====== Supplied records ======

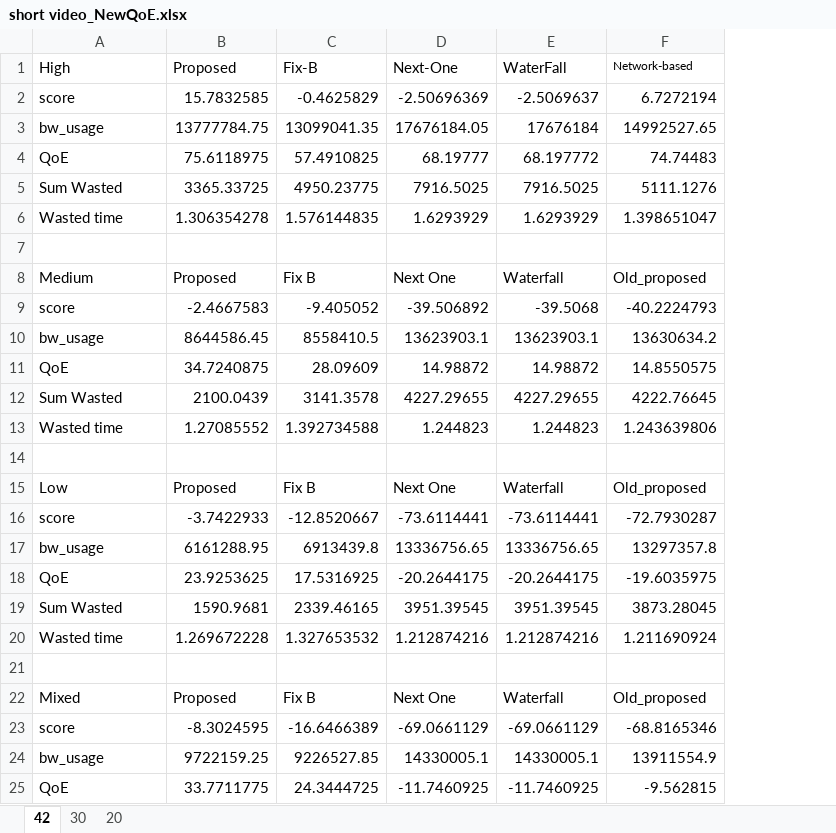
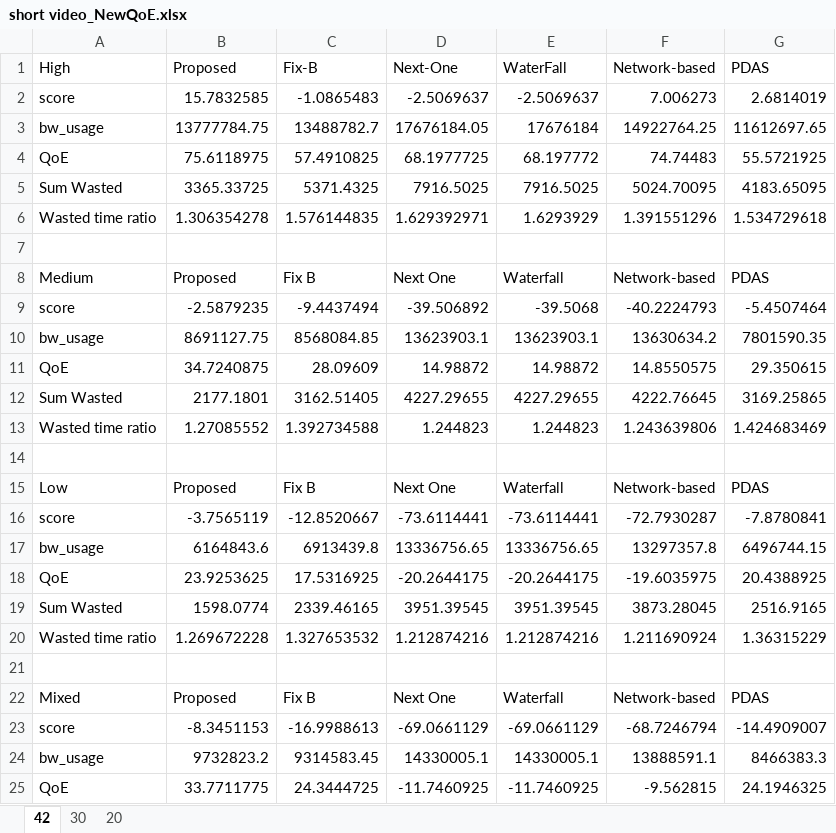
Before and after one commit to nguyenhonglich111-1001/Short-Video-Streaming-Challenge, an Excel workbook: short video_NewQoE.xlsx, sheet 42, drawn as a sheet; only a part is shown; values as stored, in another font and other column widths than the file's, no borders; charts and pictures not drawn; the diff covers the shown part only; the diff names each change by its address in the sheet, - before the commit and + after, or states it on an @@ line.

```diff
--- a/short video_NewQoE.xlsx (sheet 42)
+++ b/short video_NewQoE.xlsx (sheet 42)
+column G (PDAS), rows 2-25: 2.6814019 | 11612697.65 | 55.5721925 | 4183.65095 | 1.534729618 |  | PDAS | -5.4507464 | 7801590.35 | 29.350615 | 3169.25865 | 1.424683469 |  | PDAS | -7.8780841 | 6496744.15 | 20.4388925 | 2516.9165 | 1.36315229 |  | PDAS | -14.4909007 | 8466383.3 | 24.1946325
@@ F1 text size: larger @@
-C2 (Fix-B): -0.4625829
+C2 (Fix-B): -1.0865483
-D2 (Next-One): -2.50696369
+D2 (Next-One): -2.5069637
-F2 (Network-based): 6.7272194
+F2 (Network-based): 7.006273
-C3 (Fix-B): 13099041.35
+C3 (Fix-B): 13488782.7
-F3 (Network-based): 14992527.65
+F3 (Network-based): 14922764.25
-D4 (Next-One): 68.19777
+D4 (Next-One): 68.1977725
-C5 (Fix-B): 4950.23775
+C5 (Fix-B): 5371.4325
-F5 (Network-based): 5111.1276
+F5 (Network-based): 5024.70095
-A6 (High): Wasted time
+A6 (High): Wasted time ratio
-D6 (Next-One): 1.6293929
+D6 (Next-One): 1.629392971
-F6 (Network-based): 1.398651047
+F6 (Network-based): 1.391551296
-F8 (Network-based): Old_proposed
+F8 (Network-based): Network-based
-B9 (Proposed): -2.4667583
+B9 (Proposed): -2.5879235
-C9 (Fix-B): -9.405052
+C9 (Fix-B): -9.4437494
-B10 (Proposed): 8644586.45
+B10 (Proposed): 8691127.75
-C10 (Fix-B): 8558410.5
+C10 (Fix-B): 8568084.85
-B12 (Proposed): 2100.0439
+B12 (Proposed): 2177.1801
-C12 (Fix-B): 3141.3578
+C12 (Fix-B): 3162.51405
-A13 (High): Wasted time
+A13 (High): Wasted time ratio
-F15 (Network-based): Old_proposed
+F15 (Network-based): Network-based
-B16 (Proposed): -3.7422933
+B16 (Proposed): -3.7565119
-B17 (Proposed): 6161288.95
+B17 (Proposed): 6164843.6
-B19 (Proposed): 1590.9681
+B19 (Proposed): 1598.0774
-A20 (High): Wasted time
+A20 (High): Wasted time ratio
-F22 (Network-based): Old_proposed
+F22 (Network-based): Network-based
-B23 (Proposed): -8.3024595
+B23 (Proposed): -8.3451153
-C23 (Fix-B): -16.6466389
+C23 (Fix-B): -16.9988613
-F23 (Network-based): -68.8165346
+F23 (Network-based): -68.7246794
-B24 (Proposed): 9722159.25
+B24 (Proposed): 9732823.2
-C24 (Fix-B): 9226527.85
+C24 (Fix-B): 9314583.45
-F24 (Network-based): 13911554.9
+F24 (Network-based): 13888591.1
```
Also changed, not shown: 6 edited cells elsewhere in this sheet, sheet 20, sheet 30, charts or pictures, 10 other files.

======

• Work to be completed
Line count for the word "Wasted": tally the lines of the records above that hold it and give only that figure.

• Answer section
6